Source records:

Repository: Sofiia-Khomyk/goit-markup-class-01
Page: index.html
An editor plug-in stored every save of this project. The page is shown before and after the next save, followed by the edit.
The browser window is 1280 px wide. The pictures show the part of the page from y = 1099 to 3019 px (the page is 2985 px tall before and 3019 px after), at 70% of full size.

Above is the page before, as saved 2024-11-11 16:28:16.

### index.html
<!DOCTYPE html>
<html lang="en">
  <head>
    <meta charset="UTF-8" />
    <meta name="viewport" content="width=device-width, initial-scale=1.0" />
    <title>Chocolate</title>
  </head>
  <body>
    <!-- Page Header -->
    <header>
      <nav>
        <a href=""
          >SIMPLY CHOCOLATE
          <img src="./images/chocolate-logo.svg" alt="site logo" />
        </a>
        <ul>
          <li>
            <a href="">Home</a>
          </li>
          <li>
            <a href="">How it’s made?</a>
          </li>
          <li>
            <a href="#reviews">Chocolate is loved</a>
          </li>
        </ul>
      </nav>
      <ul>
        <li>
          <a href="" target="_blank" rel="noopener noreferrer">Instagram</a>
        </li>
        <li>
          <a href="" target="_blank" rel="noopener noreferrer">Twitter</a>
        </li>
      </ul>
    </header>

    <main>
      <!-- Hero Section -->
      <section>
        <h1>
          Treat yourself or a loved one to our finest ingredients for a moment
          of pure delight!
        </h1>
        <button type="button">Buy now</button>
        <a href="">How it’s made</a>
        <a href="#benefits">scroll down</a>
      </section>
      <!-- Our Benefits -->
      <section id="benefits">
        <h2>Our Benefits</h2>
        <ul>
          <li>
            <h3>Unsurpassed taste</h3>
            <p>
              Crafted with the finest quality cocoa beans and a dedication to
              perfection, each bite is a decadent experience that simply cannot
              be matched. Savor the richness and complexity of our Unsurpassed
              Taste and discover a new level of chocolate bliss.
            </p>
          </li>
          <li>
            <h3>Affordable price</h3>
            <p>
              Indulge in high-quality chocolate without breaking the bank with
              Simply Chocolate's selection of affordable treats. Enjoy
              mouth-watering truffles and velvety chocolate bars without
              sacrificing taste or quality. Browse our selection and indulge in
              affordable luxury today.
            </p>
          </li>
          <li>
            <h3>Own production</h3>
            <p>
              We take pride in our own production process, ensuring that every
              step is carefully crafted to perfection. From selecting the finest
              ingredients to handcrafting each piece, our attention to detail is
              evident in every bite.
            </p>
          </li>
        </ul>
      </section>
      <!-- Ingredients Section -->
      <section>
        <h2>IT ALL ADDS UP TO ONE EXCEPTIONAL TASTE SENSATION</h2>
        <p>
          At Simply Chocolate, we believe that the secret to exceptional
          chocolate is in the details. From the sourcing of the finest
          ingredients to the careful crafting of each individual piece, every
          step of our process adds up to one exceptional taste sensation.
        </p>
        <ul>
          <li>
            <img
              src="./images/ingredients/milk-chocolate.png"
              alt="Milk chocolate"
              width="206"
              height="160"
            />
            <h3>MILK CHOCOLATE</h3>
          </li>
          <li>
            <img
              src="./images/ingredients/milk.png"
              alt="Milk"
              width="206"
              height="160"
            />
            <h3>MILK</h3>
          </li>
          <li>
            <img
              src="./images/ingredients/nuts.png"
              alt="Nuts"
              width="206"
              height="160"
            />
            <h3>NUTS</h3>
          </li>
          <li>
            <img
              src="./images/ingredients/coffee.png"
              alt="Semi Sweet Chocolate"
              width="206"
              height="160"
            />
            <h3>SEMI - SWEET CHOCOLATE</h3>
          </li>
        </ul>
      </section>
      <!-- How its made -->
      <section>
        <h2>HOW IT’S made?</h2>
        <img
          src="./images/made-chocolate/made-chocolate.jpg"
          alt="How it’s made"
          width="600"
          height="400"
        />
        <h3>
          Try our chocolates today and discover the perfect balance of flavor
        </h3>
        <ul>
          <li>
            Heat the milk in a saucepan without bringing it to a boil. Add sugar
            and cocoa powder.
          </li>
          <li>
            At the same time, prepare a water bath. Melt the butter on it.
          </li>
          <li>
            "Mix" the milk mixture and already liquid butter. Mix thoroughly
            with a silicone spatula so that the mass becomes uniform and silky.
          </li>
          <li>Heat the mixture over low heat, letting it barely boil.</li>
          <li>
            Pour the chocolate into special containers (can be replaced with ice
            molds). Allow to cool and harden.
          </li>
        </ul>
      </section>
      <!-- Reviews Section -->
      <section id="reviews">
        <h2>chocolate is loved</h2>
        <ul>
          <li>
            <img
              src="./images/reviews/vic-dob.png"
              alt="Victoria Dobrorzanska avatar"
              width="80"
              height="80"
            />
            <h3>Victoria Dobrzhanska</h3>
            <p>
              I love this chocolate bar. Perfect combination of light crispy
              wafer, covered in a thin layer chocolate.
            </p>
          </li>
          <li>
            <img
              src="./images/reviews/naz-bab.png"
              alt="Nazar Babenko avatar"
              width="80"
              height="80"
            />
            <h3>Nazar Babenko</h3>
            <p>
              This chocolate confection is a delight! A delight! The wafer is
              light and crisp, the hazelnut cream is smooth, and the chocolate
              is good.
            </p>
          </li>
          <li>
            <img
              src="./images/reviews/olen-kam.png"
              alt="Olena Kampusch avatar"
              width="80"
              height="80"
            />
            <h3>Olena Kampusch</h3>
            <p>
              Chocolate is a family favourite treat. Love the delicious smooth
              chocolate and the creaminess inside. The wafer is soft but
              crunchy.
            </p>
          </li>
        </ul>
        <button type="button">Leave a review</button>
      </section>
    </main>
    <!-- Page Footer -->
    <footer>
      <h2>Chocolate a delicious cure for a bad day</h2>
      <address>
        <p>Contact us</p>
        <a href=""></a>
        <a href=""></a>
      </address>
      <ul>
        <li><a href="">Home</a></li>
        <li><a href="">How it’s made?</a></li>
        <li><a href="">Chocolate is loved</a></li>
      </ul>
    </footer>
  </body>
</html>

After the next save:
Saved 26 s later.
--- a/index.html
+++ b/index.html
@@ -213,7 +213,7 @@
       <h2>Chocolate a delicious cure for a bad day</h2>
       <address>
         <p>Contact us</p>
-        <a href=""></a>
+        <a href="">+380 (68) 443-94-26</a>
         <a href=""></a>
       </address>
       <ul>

What you need to do -> Whatever appears in the lines above should be copied exactly.

Task output ->
Repository: Sofiia-Khomyk/goit-markup-class-01
Page: index.html
An editor plug-in stored every save of this project. The page is shown before and after the next save, followed by the edit.
The browser window is 1280 px wide. The pictures show the part of the page from y = 1099 to 3019 px (the page is 2985 px tall before and 3019 px after), at 70% of full size.

Above is the page before, as saved 2024-11-11 16:28:16.

### index.html
<!DOCTYPE html>
<html lang="en">
  <head>
    <meta charset="UTF-8" />
    <meta name="viewport" content="width=device-width, initial-scale=1.0" />
    <title>Chocolate</title>
  </head>
  <body>
    <!-- Page Header -->
    <header>
      <nav>
        <a href=""
          >SIMPLY CHOCOLATE
          <img src="./images/chocolate-logo.svg" alt="site logo" />
        </a>
        <ul>
          <li>
            <a href="">Home</a>
          </li>
          <li>
            <a href="">How it’s made?</a>
          </li>
          <li>
            <a href="#reviews">Chocolate is loved</a>
          </li>
        </ul>
      </nav>
      <ul>
        <li>
          <a href="" target="_blank" rel="noopener noreferrer">Instagram</a>
        </li>
        <li>
          <a href="" target="_blank" rel="noopener noreferrer">Twitter</a>
        </li>
      </ul>
    </header>

    <main>
      <!-- Hero Section -->
      <section>
        <h1>
          Treat yourself or a loved one to our finest ingredients for a moment
          of pure delight!
        </h1>
        <button type="button">Buy now</button>
        <a href="">How it’s made</a>
        <a href="#benefits">scroll down</a>
      </section>
      <!-- Our Benefits -->
      <section id="benefits">
        <h2>Our Benefits</h2>
        <ul>
          <li>
            <h3>Unsurpassed taste</h3>
            <p>
              Crafted with the finest quality cocoa beans and a dedication to
              perfection, each bite is a decadent experience that simply cannot
              be matched. Savor the richness and complexity of our Unsurpassed
              Taste and discover a new level of chocolate bliss.
            </p>
          </li>
          <li>
            <h3>Affordable price</h3>
            <p>
              Indulge in high-quality chocolate without breaking the bank with
              Simply Chocolate's selection of affordable treats. Enjoy
              mouth-watering truffles and velvety chocolate bars without
              sacrificing taste or quality. Browse our selection and indulge in
              affordable luxury today.
            </p>
          </li>
          <li>
            <h3>Own production</h3>
            <p>
              We take pride in our own production process, ensuring that every
              step is carefully crafted to perfection. From selecting the finest
              ingredients to handcrafting each piece, our attention to detail is
              evident in every bite.
            </p>
          </li>
        </ul>
      </section>
      <!-- Ingredients Section -->
      <section>
        <h2>IT ALL ADDS UP TO ONE EXCEPTIONAL TASTE SENSATION</h2>
        <p>
          At Simply Chocolate, we believe that the secret to exceptional
          chocolate is in the details. From the sourcing of the finest
          ingredients to the careful crafting of each individual piece, every
          step of our process adds up to one exceptional taste sensation.
        </p>
        <ul>
          <li>
            <img
              src="./images/ingredients/milk-chocolate.png"
              alt="Milk chocolate"
              width="206"
              height="160"
            />
            <h3>MILK CHOCOLATE</h3>
          </li>
          <li>
            <img
              src="./images/ingredients/milk.png"
              alt="Milk"
              width="206"
              height="160"
            />
            <h3>MILK</h3>
          </li>
          <li>
            <img
              src="./images/ingredients/nuts.png"
              alt="Nuts"
              width="206"
              height="160"
            />
            <h3>NUTS</h3>
          </li>
          <li>
            <img
              src="./images/ingredients/coffee.png"
              alt="Semi Sweet Chocolate"
              width="206"
              height="160"
            />
            <h3>SEMI - SWEET CHOCOLATE</h3>
          </li>
        </ul>
      </section>
      <!-- How its made -->
      <section>
        <h2>HOW IT’S made?</h2>
        <img
          src="./images/made-chocolate/made-chocolate.jpg"
          alt="How it’s made"
          width="600"
          height="400"
        />
        <h3>
          Try our chocolates today and discover the perfect balance of flavor
        </h3>
        <ul>
          <li>
            Heat the milk in a saucepan without bringing it to a boil. Add sugar
            and cocoa powder.
          </li>
          <li>
            At the same time, prepare a water bath. Melt the butter on it.
          </li>
          <li>
            "Mix" the milk mixture and already liquid butter. Mix thoroughly
            with a silicone spatula so that the mass becomes uniform and silky.
          </li>
          <li>Heat the mixture over low heat, letting it barely boil.</li>
          <li>
            Pour the chocolate into special containers (can be replaced with ice
            molds). Allow to cool and harden.
          </li>
        </ul>
      </section>
      <!-- Reviews Section -->
      <section id="reviews">
        <h2>chocolate is loved</h2>
        <ul>
          <li>
            <img
              src="./images/reviews/vic-dob.png"
              alt="Victoria Dobrorzanska avatar"
              width="80"
              height="80"
            />
            <h3>Victoria Dobrzhanska</h3>
            <p>
              I love this chocolate bar. Perfect combination of light crispy
              wafer, covered in a thin layer chocolate.
            </p>
          </li>
          <li>
            <img
              src="./images/reviews/naz-bab.png"
              alt="Nazar Babenko avatar"
              width="80"
              height="80"
            />
            <h3>Nazar Babenko</h3>
            <p>
              This chocolate confection is a delight! A delight! The wafer is
              light and crisp, the hazelnut cream is smooth, and the chocolate
              is good.
            </p>
          </li>
          <li>
            <img
              src="./images/reviews/olen-kam.png"
              alt="Olena Kampusch avatar"
              width="80"
              height="80"
            />
            <h3>Olena Kampusch</h3>
            <p>
              Chocolate is a family favourite treat. Love the delicious smooth
              chocolate and the creaminess inside. The wafer is soft but
              crunchy.
            </p>
          </li>
        </ul>
        <button type="button">Leave a review</button>
      </section>
    </main>
    <!-- Page Footer -->
    <footer>
      <h2>Chocolate a delicious cure for a bad day</h2>
      <address>
        <p>Contact us</p>
        <a href=""></a>
        <a href=""></a>
      </address>
      <ul>
        <li><a href="">Home</a></li>
        <li><a href="">How it’s made?</a></li>
        <li><a href="">Chocolate is loved</a></li>
      </ul>
    </footer>
  </body>
</html>

After the next save:
Saved 26 s later.
--- a/index.html
+++ b/index.html
@@ -213,7 +213,7 @@
       <h2>Chocolate a delicious cure for a bad day</h2>
       <address>
         <p>Contact us</p>
-        <a href=""></a>
+        <a href="">+380 (68) 443-94-26</a>
         <a href=""></a>
       </address>
       <ul>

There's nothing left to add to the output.